The Bay State has a lot to be proud of this June. It’s National LGBTQ Pride Month, and in addition to being the first state to legalize gay marriage and hosting it’s 44th annual gay pride parade earlier this month, Massachusetts is home to two cities that have been named among some of the most LGBTQ-friendly in the country.
Boston and Worcester were included in Vocativ.com’s Queer Index List: The 35 Most LGBT-Friendly Cities in America. Boston came in ranking no. 18 while Worcester was no. 26. Other New England cities fared well, too: Providence, Rhode Island sits at number 13, and Hartford and New Haven, Connecticut are ranked at 12 and 31, respectively.

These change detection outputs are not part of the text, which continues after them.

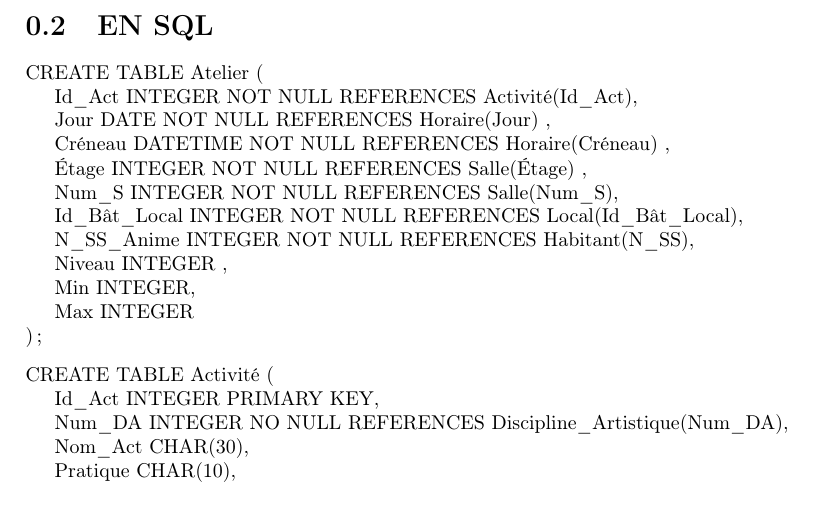
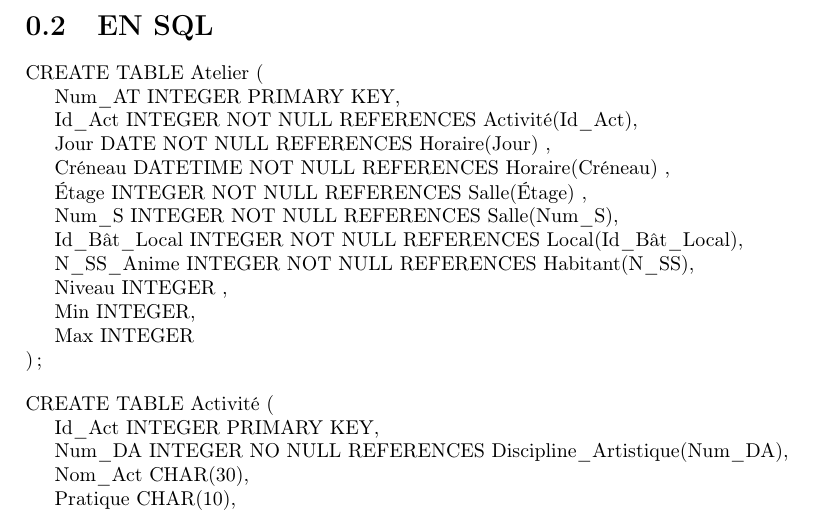
Before and after one commit to jeromecst/projetBDD, a LaTeX document (projet.tex): part of page 4 of 5, cut so that both start at the same text. Compiled offline with pdfLaTeX.

Commit message:
new references correction

```diff
--- a/projet.tex
+++ b/projet.tex
@@ -107,6 +107,7 @@
 
 		\begin{tabbing}
 			CR\=EATE TABLE Atelier (\\
+			\> Num$\_$AT INTEGER PRIMARY KEY,\\
 			\> Id$\_$Act INTEGER NOT NULL REFERENCES Activité(Id\_Act),\\
             \> Jour DATE NOT NULL REFERENCES Horaire(Jour) ,\\
             \> Créneau DATETIME NOT NULL REFERENCES Horaire(Créneau) ,\\
```
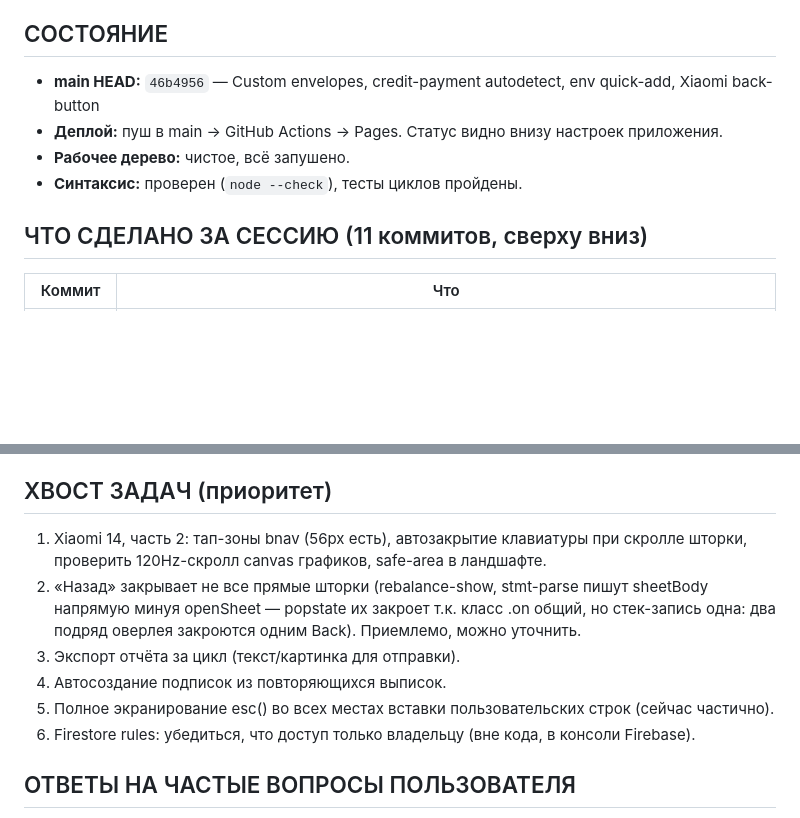
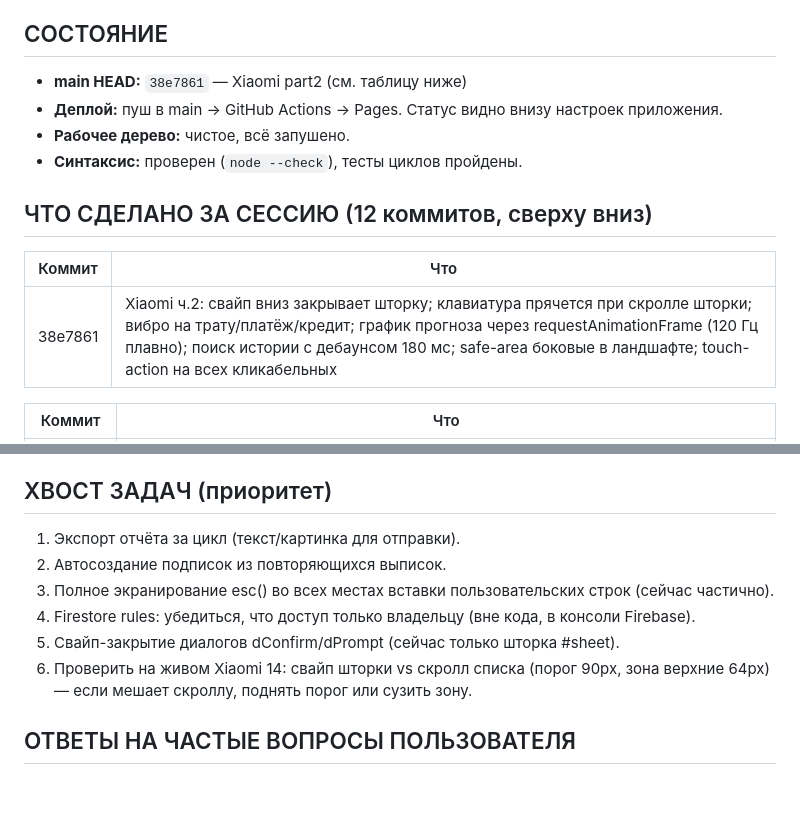
Before and after one commit to pvsstr/trash-budget, a Markdown page: SESSION.md, 2 parts joined by grey strips. Drawn GitHub-style; blank space fills up the shorter version.

Commit message:
Session file update: xiaomi part2 done

```diff
--- a/SESSION.md
+++ b/SESSION.md
@@ -10,12 +10,16 @@
 
 ## СОСТОЯНИЕ
 
-- **main HEAD:** `46b4956` — Custom envelopes, credit-payment autodetect, env quick-add, Xiaomi back-button
+- **main HEAD:** `38e7861` — Xiaomi part2 (см. таблицу ниже)
 - **Деплой:** пуш в main → GitHub Actions → Pages. Статус видно внизу настроек приложения.
 - **Рабочее дерево:** чистое, всё запушено.
 - **Синтаксис:** проверен (`node --check`), тесты циклов пройдены.
 
-## ЧТО СДЕЛАНО ЗА СЕССИЮ (11 коммитов, сверху вниз)
+## ЧТО СДЕЛАНО ЗА СЕССИЮ (12 коммитов, сверху вниз)
+
+| Коммит | Что |
+|---|---|
+| 38e7861 | Xiaomi ч.2: свайп вниз закрывает шторку; клавиатура прячется при скролле шторки; вибро на трату/платёж/кредит; график прогноза через requestAnimationFrame (120 Гц плавно); поиск истории с дебаунсом 180 мс; safe-area боковые в ландшафте; touch-action на всех кликабельных |
 
 | Коммит | Что |
 |---|---|
@@ -65,12 +69,12 @@
 
 ## ХВОСТ ЗАДАЧ (приоритет)
 
-1. Xiaomi 14, часть 2: тап-зоны bnav (56px есть), автозакрытие клавиатуры при скролле шторки, проверить 120Hz-скролл canvas графиков, safe-area в ландшафте.
-2. «Назад» закрывает не все прямые шторки (rebalance-show, stmt-parse пишут sheetBody напрямую минуя openSheet — popstate их закроет т.к. класс .on общий, но стек-запись одна: два подряд оверлея закроются одним Back). Приемлемо, можно уточнить.
-3. Экспорт отчёта за цикл (текст/картинка для отправки).
-4. Автосоздание подписок из повторяющихся выписок.
-5. Полное экранирование esc() во всех местах вставки пользовательских строк (сейчас частично).
-6. Firestore rules: убедиться, что доступ только владельцу (вне кода, в консоли Firebase).
+1. Экспорт отчёта за цикл (текст/картинка для отправки).
+2. Автосоздание подписок из повторяющихся выписок.
+3. Полное экранирование esc() во всех местах вставки пользовательских строк (сейчас частично).
+4. Firestore rules: убедиться, что доступ только владельцу (вне кода, в консоли Firebase).
+5. Свайп-закрытие диалогов dConfirm/dPrompt (сейчас только шторка #sheet).
+6. Проверить на живом Xiaomi 14: свайп шторки vs скролл списка (порог 90px, зона верхние 64px) — если мешает скроллу, поднять порог или сузить зону.
 
 ## ОТВЕТЫ НА ЧАСТЫЕ ВОПРОСЫ ПОЛЬЗОВАТЕЛЯ
 
```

Vocativ compiled the list using 32 data sets to consider 16 factors, ranging from “livability indicators like same-sex marriage laws and the rate of hate crimes, to lifestyle metrics like the concentration of out singles and the availability of hookup opportunities.” Both Massachusetts cities were given four stars for state marriage legislation and adoption laws for same sex couples.
“Beantown has managed to hold on to its title as a top pick for many a gay New England settler. It has a great spread of bars and cultural events, and it’s hardly lacking when it comes to the dating pool,” according to the Queer Index List.

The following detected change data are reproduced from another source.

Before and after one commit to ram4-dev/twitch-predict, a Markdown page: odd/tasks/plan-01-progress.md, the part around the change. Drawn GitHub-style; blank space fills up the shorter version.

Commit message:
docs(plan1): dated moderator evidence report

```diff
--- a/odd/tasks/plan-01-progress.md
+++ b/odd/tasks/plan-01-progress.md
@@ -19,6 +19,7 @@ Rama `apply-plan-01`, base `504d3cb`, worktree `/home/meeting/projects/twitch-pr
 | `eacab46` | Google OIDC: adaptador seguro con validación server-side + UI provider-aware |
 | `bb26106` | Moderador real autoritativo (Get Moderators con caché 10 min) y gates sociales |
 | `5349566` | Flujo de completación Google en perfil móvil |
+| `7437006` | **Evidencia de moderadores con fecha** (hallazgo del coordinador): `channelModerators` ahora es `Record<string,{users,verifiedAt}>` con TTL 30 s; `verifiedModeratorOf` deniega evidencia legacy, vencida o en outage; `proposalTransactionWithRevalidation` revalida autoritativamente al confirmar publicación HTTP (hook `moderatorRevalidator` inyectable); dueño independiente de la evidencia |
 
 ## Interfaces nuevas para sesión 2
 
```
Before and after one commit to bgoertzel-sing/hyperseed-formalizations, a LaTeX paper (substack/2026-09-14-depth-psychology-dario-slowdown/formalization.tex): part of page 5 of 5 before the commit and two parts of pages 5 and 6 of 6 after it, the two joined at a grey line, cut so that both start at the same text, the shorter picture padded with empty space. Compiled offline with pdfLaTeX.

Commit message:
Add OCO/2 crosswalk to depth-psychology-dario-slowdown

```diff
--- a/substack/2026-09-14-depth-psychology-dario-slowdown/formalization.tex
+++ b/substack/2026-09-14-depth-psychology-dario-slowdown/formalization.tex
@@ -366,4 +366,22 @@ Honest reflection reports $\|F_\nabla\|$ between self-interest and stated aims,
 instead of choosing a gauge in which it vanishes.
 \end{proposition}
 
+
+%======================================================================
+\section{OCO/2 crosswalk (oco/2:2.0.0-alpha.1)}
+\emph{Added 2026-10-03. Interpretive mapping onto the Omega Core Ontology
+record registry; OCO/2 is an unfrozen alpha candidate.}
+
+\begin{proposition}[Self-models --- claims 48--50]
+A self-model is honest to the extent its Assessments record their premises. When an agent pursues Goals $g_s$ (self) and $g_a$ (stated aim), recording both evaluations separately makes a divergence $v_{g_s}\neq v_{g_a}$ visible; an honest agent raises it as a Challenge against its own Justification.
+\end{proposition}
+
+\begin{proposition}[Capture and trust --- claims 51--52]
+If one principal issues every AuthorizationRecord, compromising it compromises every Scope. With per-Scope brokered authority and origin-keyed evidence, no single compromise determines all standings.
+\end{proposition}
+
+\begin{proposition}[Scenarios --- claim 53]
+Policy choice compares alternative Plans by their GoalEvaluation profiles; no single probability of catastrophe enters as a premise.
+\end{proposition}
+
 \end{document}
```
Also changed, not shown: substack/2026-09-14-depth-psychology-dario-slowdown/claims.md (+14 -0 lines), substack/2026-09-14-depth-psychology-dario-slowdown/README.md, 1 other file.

Vocativ data shows that 4.4 percent of adults in Massachusetts are gay or lesbian, and the city ranks 6th in terms of LGBT bars and clubs per 100,000 people. Despite getting the nod for its friendliness, Boston came in first of the 35 listed cities for gay hate crimes per capita.
The study calls Worcester “a city protective of its local queer community (no hate groups), as well as those abroad; the [Worcester] LGBT Asylum Support Task Force works to help individuals seeking political asylum in the U.S. based on their sexual orientation or gender identity.”
Provincetown did not make the list.
Nationwide, Los Angeles and New York snagged first and second place, followed by San Francisco and Des Moines, Iowa.
Vocativ noted: “While we tried to be fully inclusive, we were limited by available numbers on bisexual and trans folks for some of our categories.”
See the entire list here.